YOUR GOAL.
The lines to copy are those holding the string "card" in the entries below.

(Front-end code change data)
=== Begin Enclosure ===

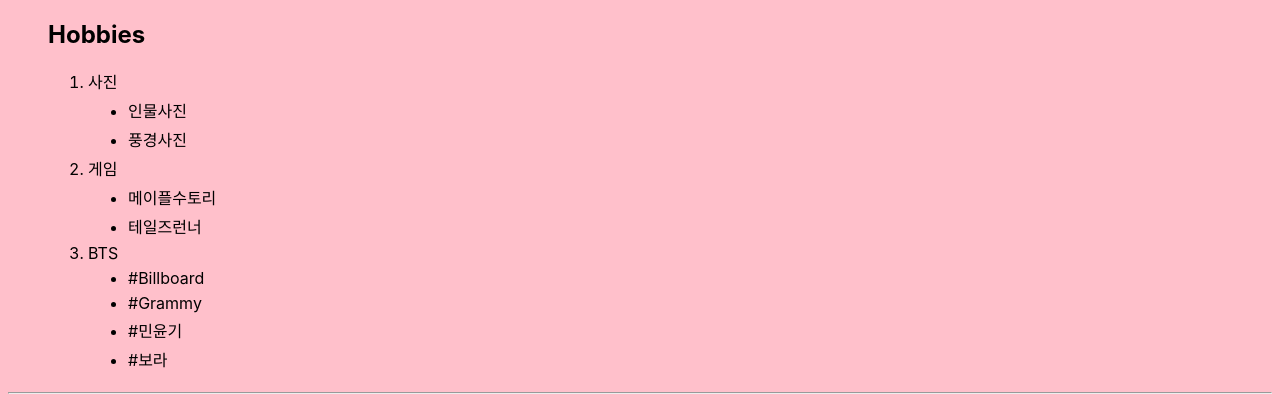
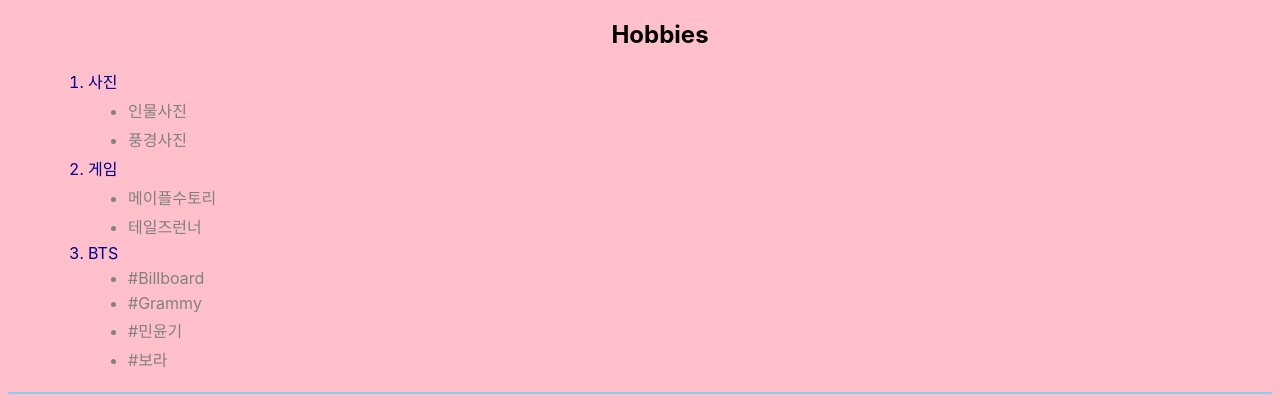
Before and after one commit to favorcat/SMU-CSE20, a plain HTML site: page 알기쉬운 웹제작/Lecture/web2.html in a window 1280 px wide. Shown: the top 407 px of the page. Drawn offline with Linux system fonts and the light colour scheme.

Commit message:
210506 알기쉬운 웹제작 수업

```diff
--- a/알기쉬운 웹제작/Lecture/web2.html
+++ b/알기쉬운 웹제작/Lecture/web2.html
@@ -3,7 +3,6 @@
     <head>
         <title>Hobbies</title>
         <meta charset="utf-8">
-        <link rel="stylesheet" href="./style.css">
     </head>
 
     <body>
@@ -64,3 +63,30 @@
         </center>
     </body>
 </html>
+
+<style>
+    html, body{
+        font-family: -apple-system, BlinkMacSystemFont, 'Segoe UI', Roboto, Oxygen, Ubuntu, Cantarell, 'Malgun Gothic', 'Open Sans', 'Helvetica Neue', sans-serif;
+        background-color: pink;
+    }
+
+    h2 {
+        text-align: center;
+    }
+
+    li {
+        padding-bottom: 5px;
+        color: darkblue;
+    }
+    ul > li {
+        color: gray;
+    }
+
+    img {
+        width : 300px;
+    }
+
+    hr {
+        border: solid 1px skyblue;
+    }
+</style>
```
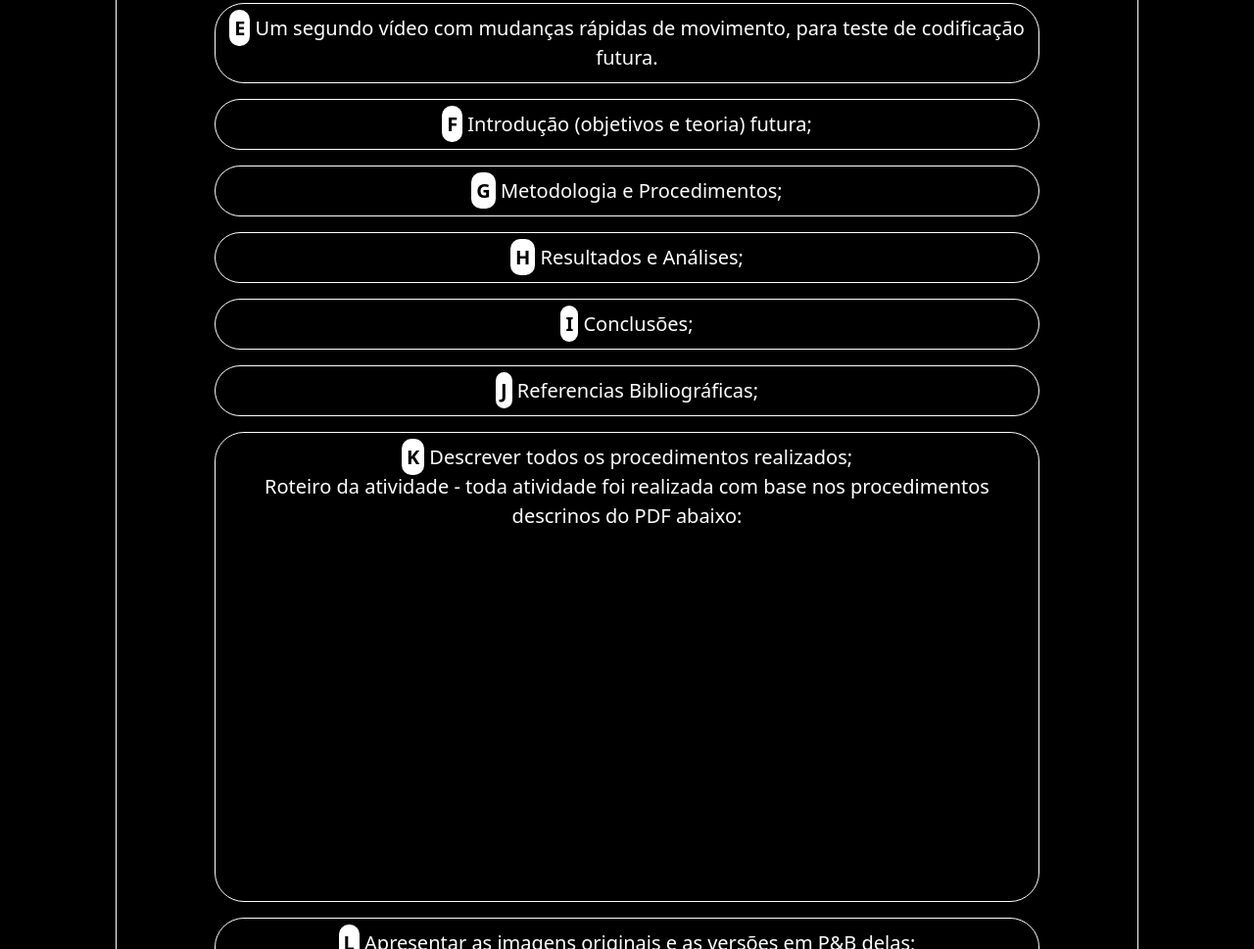
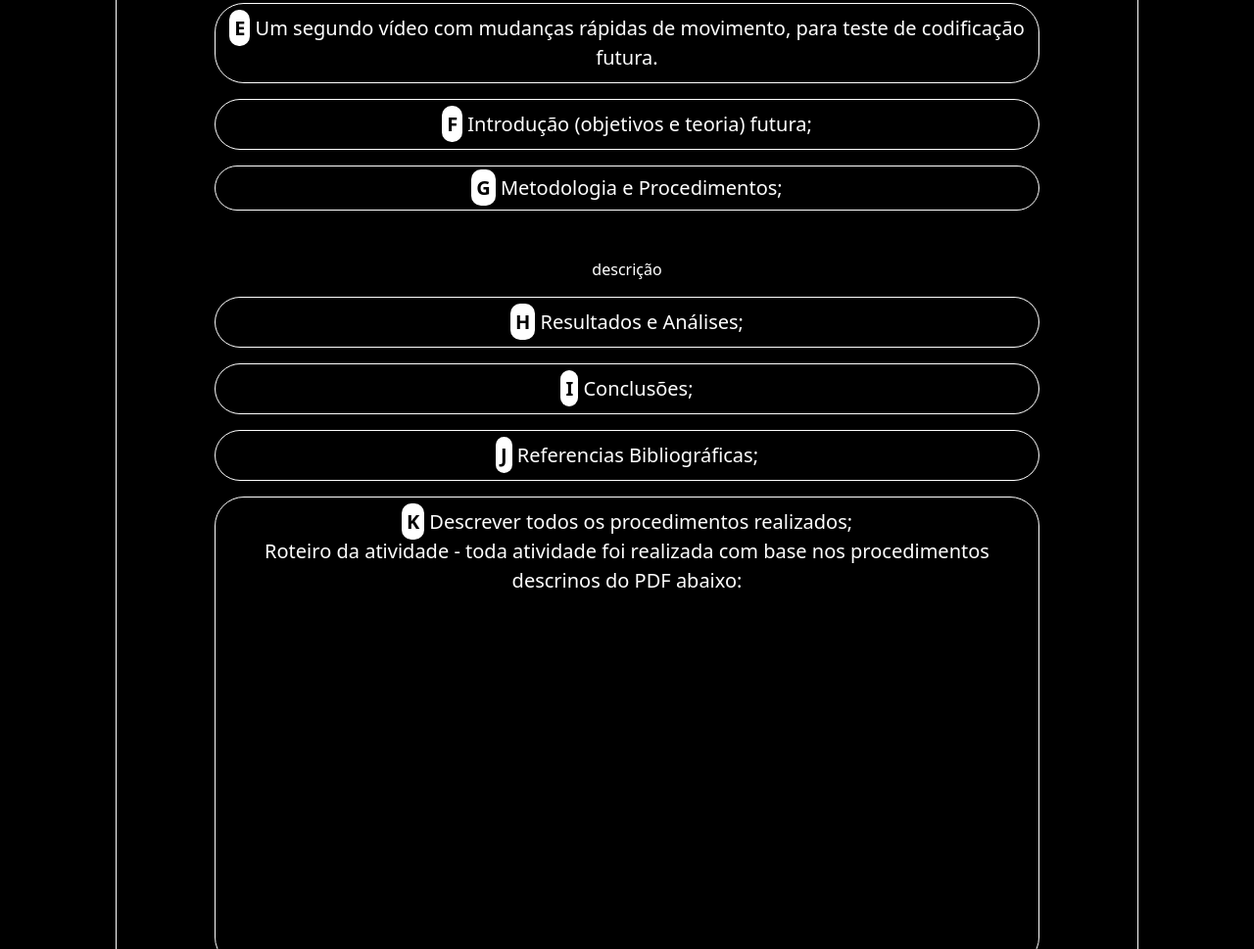
Before and after one commit to MilenaSvensson/cod_sinais_multi, a plain HTML site: page pg-atv2.html in a window 1280 px wide. Shown: the part 2802-3771 px from the top of the page at 98% size. Drawn offline with nearby package versions, Linux system fonts and the light colour scheme.

Commit message:
Update pg-atv2.html

```diff
--- a/pg-atv2.html
+++ b/pg-atv2.html
@@ -104,8 +104,9 @@ futura;</p>
 
 
 <!-- ITEM G -->
- <p class="fs-5 text-white" style="border: 1px solid #FFFFFF; border-radius: 30px; padding: 10px"><b style="border-radius: 10px; padding: 5px; background-color: #FFFFFF; color: #000000">G</b> Metodologia e Procedimentos;</p>
-
+ <h2 class="fs-5 text-white" style="border: 1px solid #FFFFFF; border-radius: 30px; padding: 10px"><b style="border-radius: 10px; padding: 5px; background-color: #FFFFFF; color: #000000">G</b> Metodologia e Procedimentos;</h2>
+        <p class="mb-5 text-white"></p>
+        <p class="mb-3 text-white">descrição</p>
 
 
 <!-- ITEM H -->
```
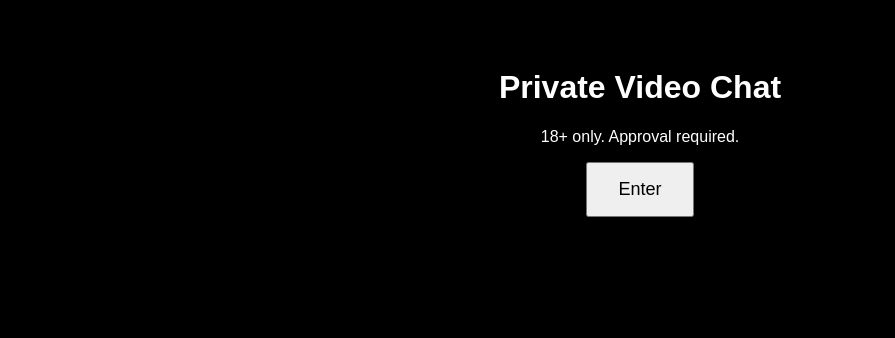
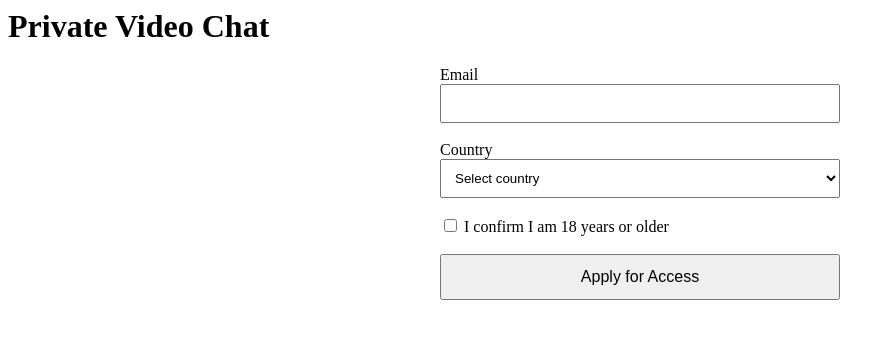
Before and after one commit to taylormaker59/private-video-chat-, a plain HTML site: page index.html in a window 1280 px wide. Shown: the whole page, without its empty margins (0-895 px from the left). Drawn offline with Linux system fonts and the light colour scheme.

Commit message:
Update index.html

```diff
--- a/index.html
+++ b/index.html
@@ -1,20 +1,39 @@
-<!DOCTYPE html>
-<html lang="en">
-<head>
-  <meta charset="UTF-8" />
-  <meta name="viewport" content="width=device-width, initial-scale=1.0" />
-  <title>Private Video Chat</title>
-  <meta name="theme-color" content="#000000" />
-  <link rel="manifest" href="manifest.json" />
-</head>
-<body style="background:#000;color:#fff;font-family:sans-serif;text-align:center;padding:40px">
 
-  <h1>Private Video Chat</h1>
-  <p>18+ only. Approval required.</p>
+<h1>Private Video Chat</h1>
 
-  <button style="padding:15px 30px;font-size:18px;">
-    Enter
+<form id="signupForm" style="max-width:400px;margin:auto;text-align:left">
+
+  <label>Email</label><br>
+  <input type="email" required style="width:100%;padding:10px"><br><br>
+
+  <label>Country</label><br>
+  <select required style="width:100%;padding:10px">
+    <option value="">Select country</option>
+    <option>Japan</option>
+    <option>South Korea</option>
+    <option>Philippines</option>
+    <option>Thailand</option>
+    <option>Vietnam</option>
+    <option>Other</option>
+  </select><br><br>
+
+  <label>
+    <input type="checkbox" required>
+    I confirm I am 18 years or older
+  </label><br><br>
+
+  <button type="submit" style="padding:12px;width:100%;font-size:16px">
+    Apply for Access
   </button>
 
-</body>
-</html>
+</form>
+
+<p id="message" style="margin-top:20px;color:lightgreen"></p>
+
+<script>
+document.getElementById("signupForm").onsubmit = function(e) {
+  e.preventDefault();
+  document.getElementById("message").innerText =
+    "Application submitted. Await approval.";
+};
+</script>
```
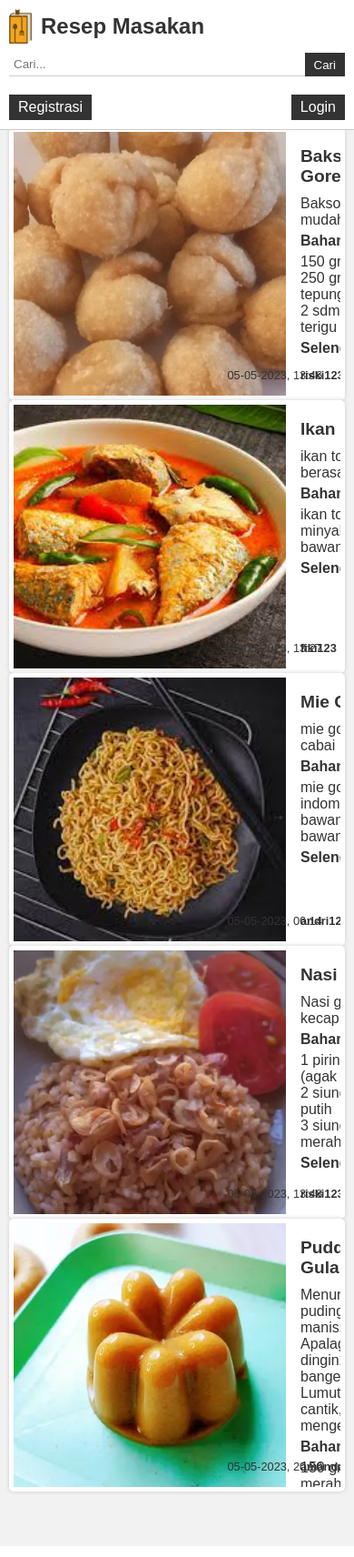
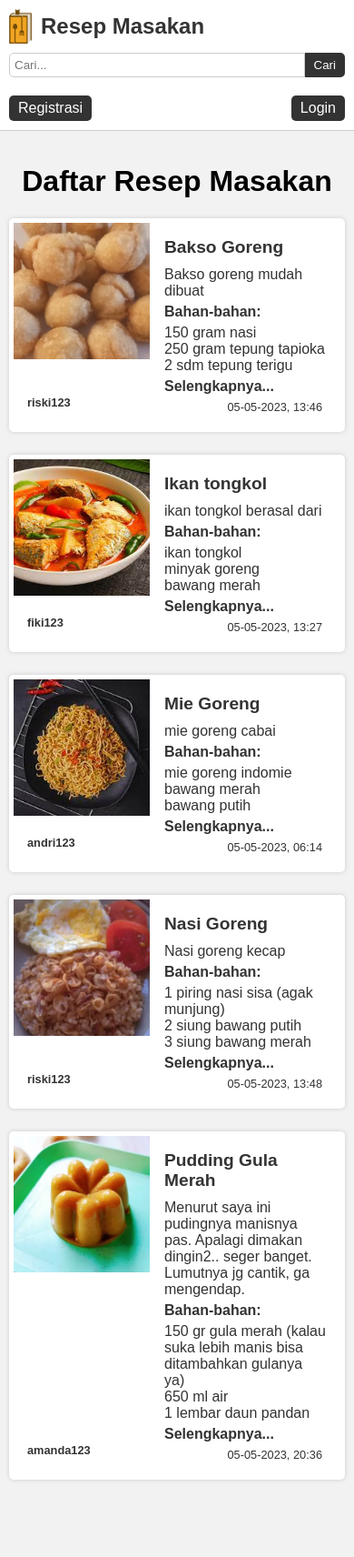
Before and after one commit to hako-975/resep_masakan, a PHP site: page / in a window 390 px wide. Shown: the whole page at 91% size. Run offline with PHP 8.4, Linux system fonts and the light colour scheme; data comes from the database, SQL or seed files in the repository.

Commit message:
responsive

```diff
--- a/include_head.php
+++ b/include_head.php
@@ -1,2 +1,3 @@
+<meta name="viewport" content="width=device-width, initial-scale=1, maximum-scale=1">
 <link rel="stylesheet" href="style.css">
 <link rel="icon" href="img/logo.png">
--- a/include_navbar.php
+++ b/include_navbar.php
@@ -2,7 +2,7 @@
   <div class="navbar-container">
     <a class="navbar-title" href="index.php"><img src="img/logo.png" width="25"> <span>Resep Masakan</span></a>
     <form action="index.php" method="get" class="navbar-search">
-      <input type="text" class="cari" name="cari" placeholder="Cari..." value="<?= (isset($_GET['cari'])? $_GET['cari'] : ""); ?>">
+      <input type="text" name="cari" placeholder="Cari..." value="<?= (isset($_GET['cari'])? $_GET['cari'] : ""); ?>" required>
       <button type="submit">Cari</button>
     </form>
     <div class="navbar-buttons">
--- a/style.css
+++ b/style.css
@@ -68,7 +68,6 @@
 
 .card {
   display: flex;
-  max-height: 300px;
   overflow: hidden;
   position: relative;
   background-color: #fff;
@@ -186,15 +185,14 @@
 .navbar-search input[type="text"] {
   flex-grow: 1;
   padding: 5px;
-  border: none;
-  border-bottom: 1px solid #ccc;
-  outline: none;
+  border-radius: 5px 0 0 5px;
 }
 
 .navbar-search button {
   padding: 5px 10px;
   background-color: #333;
   color: #fff;
+  border-radius: 0 5px 5px 0;
   border: none;
   cursor: pointer;
 }
@@ -203,6 +201,7 @@
   display: flex;
   justify-content: flex-end;
   align-items: center;
+  border-radius: 5px;
 }
 
 .navbar-buttons a {
@@ -211,6 +210,7 @@
   margin-left: 20px;
   background-color: #333;
   padding: 5px 10px;
+  border-radius: 5px;
 }
 
 
@@ -261,7 +261,11 @@
 }
 
 .cari {
-  border-radius: 0px;
+  border-radius: 0;
+}
+
+.btnCari {
+  border-radius: 0 5px 5px 0;
 }
 
 input, textarea {
@@ -287,6 +291,9 @@
   display: inline-block;
   color: #fff;
   text-decoration: none;
+  border: none;
+  border-radius: 5px;
+  text-align: center;
   background-color: #333;
   padding: 5px 10px;
 }
@@ -323,7 +330,7 @@
   position: relative;
   background-color: #fff;
   border-radius: 5px;
-  padding: 10px 20px;
+  padding: 35px 20px;
   box-shadow: 0px 0px 5px #ccc;
 }
 
@@ -339,6 +346,7 @@
 .card-detail-resep-button {
   position: absolute;
   right: 20px;
+  top: 15px;
 }
 
 .logo {
@@ -348,7 +356,14 @@
   margin-top: 50px;
 }
 
-@media (min-width: 500px) {
+@media (max-width: 992px) {
+  .card-name {
+    left: 15px;
+    top: auto;
+    bottom: 20px;
+    right: auto;
+  }
+
   .container {
     max-width: 540px;
   }
@@ -358,7 +373,6 @@
   }
 
   .card {
-    max-height: 410px;
     margin-bottom: 25px;
   }
 
@@ -382,6 +396,10 @@
     width: 150px;
     height: 150px;
   }
+
+  .form {
+    width: 100%;
+  }
 }
 
 @media (min-width: 768px) {
@@ -391,10 +409,6 @@
 
   .margin-top-bottom-50px {
     margin-top: 50px;
-  }
-
-  .card {
-    max-height: 300px;
   }
 
   .btn-card-ubah {
@@ -431,6 +445,7 @@
   }
 
   .card {
+    margin-bottom: 25px;
     max-height: 300px;
   }
 }
@@ -443,8 +458,4 @@
   .margin-top-bottom-50px {
     margin-top: 50px;
   }
-
-  .card {
-    max-height: 300px;
-  }
 }
--- a/ubah_profile.php
+++ b/ubah_profile.php
@@ -9,7 +9,7 @@
 	$data_user = mysqli_fetch_assoc(mysqli_query($koneksi, "SELECT * FROM user WHERE id_user = '$id_user'"));
 
 	if (isset($_POST['btnUbah'])) {
-		$username = $_POST['username'];
+		$username = nl2br($_POST['username']);
 		$nama_lengkap = $_POST['nama_lengkap'];
 
 		// check username
@@ -20,7 +20,7 @@
 				echo "
 					<script>
 						alert('Username telah digunakan!')
-						window.history.back()
+						window.history.back();
 					</script>
 				";
 				exit;
@@ -41,7 +41,7 @@
 			echo "
 				<script>
 					alert('Profile gagal diubah!')
-                	window.history.back()
+					window.location.href='profile.php'
 				</script>
 			";
 			exit;
```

=== End Enclosure ===

ANSWER.
 .card {
 .card-detail-resep-button {
+  .card-name {
   .card {
-  .card {
   .btn-card-ubah {
   .card {
-  .card {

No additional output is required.